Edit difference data
▬▬▬▬▬▬▬▬▬▬

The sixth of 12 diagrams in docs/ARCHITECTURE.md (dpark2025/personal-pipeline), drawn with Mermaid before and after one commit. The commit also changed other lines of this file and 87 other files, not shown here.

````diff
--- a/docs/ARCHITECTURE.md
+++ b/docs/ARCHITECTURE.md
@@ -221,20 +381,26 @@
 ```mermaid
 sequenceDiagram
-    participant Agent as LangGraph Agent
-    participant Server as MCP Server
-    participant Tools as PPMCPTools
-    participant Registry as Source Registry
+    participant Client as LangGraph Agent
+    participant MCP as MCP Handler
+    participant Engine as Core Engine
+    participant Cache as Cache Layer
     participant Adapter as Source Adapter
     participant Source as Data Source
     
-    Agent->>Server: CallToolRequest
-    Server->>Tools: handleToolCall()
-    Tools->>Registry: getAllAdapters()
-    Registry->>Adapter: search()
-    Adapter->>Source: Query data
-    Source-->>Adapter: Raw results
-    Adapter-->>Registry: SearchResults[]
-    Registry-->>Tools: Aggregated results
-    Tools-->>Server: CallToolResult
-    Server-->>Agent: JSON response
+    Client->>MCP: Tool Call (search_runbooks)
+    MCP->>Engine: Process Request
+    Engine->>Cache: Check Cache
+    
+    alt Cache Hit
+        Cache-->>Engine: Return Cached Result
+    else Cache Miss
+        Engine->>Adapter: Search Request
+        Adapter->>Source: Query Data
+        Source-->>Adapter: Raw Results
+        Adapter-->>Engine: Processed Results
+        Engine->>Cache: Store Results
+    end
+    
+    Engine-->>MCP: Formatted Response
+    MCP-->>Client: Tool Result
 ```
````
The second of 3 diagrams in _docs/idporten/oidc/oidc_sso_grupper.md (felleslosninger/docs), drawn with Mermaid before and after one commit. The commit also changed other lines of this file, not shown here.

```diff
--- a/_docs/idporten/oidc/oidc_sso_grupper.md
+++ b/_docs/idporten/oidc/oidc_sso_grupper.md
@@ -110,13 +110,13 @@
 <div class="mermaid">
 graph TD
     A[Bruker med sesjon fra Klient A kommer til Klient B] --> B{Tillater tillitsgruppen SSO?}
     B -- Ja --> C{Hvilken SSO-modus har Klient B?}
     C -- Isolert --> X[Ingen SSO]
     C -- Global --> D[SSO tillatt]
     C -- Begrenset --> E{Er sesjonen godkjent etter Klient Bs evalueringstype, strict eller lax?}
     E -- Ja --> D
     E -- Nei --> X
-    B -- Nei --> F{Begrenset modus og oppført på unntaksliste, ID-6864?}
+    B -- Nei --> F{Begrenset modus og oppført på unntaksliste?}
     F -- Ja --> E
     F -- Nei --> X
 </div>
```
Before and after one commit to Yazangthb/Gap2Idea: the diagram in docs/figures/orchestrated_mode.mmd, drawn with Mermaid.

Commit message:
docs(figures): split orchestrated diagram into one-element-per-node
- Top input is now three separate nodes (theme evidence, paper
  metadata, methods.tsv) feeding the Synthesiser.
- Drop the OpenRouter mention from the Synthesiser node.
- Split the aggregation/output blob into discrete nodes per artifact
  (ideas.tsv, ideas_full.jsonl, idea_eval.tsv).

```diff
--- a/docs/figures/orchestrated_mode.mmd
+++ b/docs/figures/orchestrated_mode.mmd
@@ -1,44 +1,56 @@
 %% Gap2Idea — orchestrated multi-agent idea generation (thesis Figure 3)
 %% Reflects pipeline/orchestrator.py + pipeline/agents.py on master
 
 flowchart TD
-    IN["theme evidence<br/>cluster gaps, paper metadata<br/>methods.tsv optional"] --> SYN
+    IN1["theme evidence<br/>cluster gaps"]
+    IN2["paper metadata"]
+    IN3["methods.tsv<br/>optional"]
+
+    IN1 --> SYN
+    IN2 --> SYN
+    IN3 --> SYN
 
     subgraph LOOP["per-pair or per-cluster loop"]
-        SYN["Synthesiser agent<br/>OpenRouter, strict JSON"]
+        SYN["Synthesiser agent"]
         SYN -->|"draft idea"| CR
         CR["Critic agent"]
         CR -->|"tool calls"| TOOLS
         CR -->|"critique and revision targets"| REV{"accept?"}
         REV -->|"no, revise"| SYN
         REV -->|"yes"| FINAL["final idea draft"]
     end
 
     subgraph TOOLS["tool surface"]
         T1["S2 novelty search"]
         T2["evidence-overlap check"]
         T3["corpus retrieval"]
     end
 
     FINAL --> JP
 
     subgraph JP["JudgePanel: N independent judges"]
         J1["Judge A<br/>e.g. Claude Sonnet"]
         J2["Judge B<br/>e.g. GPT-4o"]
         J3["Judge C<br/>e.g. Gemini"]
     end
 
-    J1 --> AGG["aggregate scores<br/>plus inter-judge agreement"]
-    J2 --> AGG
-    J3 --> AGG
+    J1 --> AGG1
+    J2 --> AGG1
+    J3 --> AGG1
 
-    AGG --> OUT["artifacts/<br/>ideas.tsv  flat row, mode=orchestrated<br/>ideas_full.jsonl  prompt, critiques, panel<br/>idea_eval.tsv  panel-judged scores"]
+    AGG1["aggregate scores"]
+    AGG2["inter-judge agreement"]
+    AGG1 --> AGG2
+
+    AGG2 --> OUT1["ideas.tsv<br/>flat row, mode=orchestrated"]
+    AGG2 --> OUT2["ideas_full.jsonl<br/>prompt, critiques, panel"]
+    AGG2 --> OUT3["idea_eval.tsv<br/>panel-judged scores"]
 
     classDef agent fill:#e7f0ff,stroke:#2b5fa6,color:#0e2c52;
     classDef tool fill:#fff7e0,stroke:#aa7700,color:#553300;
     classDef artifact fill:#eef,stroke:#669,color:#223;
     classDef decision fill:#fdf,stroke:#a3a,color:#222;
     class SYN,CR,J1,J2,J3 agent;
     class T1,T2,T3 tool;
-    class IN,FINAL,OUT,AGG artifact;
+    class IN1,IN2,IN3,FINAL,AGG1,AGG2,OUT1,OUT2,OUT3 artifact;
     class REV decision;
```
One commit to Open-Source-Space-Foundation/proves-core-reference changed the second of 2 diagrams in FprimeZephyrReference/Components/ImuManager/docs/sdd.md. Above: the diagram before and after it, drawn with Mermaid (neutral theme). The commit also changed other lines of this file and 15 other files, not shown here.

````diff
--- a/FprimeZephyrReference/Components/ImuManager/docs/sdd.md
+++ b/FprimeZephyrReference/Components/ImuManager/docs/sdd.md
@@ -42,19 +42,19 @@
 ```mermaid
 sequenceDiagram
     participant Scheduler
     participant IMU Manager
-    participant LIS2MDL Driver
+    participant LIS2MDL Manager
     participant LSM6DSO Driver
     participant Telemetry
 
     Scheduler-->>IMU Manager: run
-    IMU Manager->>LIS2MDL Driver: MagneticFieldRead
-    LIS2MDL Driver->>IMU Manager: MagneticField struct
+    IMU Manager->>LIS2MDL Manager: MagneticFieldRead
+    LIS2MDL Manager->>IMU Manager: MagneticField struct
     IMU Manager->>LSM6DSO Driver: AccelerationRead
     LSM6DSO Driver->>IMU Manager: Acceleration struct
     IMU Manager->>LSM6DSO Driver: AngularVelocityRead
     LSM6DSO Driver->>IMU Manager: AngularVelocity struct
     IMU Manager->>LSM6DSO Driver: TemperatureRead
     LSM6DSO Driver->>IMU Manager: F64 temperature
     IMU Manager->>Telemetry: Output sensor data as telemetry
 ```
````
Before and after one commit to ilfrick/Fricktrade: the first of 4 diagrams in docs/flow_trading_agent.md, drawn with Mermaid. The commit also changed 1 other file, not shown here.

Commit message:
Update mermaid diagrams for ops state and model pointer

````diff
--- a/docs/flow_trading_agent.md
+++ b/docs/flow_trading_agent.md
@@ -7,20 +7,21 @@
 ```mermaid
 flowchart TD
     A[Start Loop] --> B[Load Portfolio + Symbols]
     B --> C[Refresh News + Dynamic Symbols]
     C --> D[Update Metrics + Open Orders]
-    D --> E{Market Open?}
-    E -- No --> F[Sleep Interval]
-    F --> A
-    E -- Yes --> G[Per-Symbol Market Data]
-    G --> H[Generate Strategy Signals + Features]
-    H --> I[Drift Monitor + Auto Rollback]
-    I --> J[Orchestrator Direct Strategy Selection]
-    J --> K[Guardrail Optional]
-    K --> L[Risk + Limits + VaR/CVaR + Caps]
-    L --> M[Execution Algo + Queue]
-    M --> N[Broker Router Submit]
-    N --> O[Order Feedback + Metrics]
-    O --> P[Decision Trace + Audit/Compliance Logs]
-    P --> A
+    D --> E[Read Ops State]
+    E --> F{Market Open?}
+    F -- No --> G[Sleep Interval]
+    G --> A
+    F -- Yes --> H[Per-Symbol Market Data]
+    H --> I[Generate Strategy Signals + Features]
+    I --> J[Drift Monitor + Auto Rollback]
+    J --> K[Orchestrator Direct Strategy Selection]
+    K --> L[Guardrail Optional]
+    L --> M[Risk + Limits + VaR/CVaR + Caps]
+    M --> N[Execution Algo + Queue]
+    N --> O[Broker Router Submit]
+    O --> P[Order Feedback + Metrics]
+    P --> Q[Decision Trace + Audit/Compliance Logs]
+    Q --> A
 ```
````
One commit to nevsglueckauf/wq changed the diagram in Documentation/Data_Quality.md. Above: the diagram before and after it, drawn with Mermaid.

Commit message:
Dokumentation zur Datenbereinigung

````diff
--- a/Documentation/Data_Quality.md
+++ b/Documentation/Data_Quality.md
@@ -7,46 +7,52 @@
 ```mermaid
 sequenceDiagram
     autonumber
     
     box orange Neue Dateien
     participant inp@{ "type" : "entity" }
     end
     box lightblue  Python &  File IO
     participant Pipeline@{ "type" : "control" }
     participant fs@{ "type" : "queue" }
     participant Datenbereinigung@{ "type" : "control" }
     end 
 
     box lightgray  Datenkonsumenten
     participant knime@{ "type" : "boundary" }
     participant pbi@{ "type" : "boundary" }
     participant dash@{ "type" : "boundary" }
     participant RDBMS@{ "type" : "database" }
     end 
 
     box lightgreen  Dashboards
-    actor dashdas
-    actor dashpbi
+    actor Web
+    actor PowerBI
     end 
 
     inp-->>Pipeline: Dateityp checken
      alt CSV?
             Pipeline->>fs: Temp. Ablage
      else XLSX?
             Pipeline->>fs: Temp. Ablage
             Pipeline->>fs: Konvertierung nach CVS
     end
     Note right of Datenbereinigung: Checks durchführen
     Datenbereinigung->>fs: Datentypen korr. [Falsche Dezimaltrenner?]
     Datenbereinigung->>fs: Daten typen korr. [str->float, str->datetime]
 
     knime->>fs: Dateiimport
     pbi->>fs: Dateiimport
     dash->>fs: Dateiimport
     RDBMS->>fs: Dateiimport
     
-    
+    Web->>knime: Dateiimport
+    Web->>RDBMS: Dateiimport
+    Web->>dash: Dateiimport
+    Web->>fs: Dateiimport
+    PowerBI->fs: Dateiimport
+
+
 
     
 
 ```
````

▬▬▬▬▬▬▬▬▬▬

Where a line above holds the string "Engine", show that line.

■ Finished exercise ■
+    participant Engine as Core Engine
+    MCP->>Engine: Process Request
+    Engine->>Cache: Check Cache
+        Cache-->>Engine: Return Cached Result
+        Engine->>Adapter: Search Request
+        Adapter-->>Engine: Processed Results
+        Engine->>Cache: Store Results
+    Engine-->>MCP: Formatted Response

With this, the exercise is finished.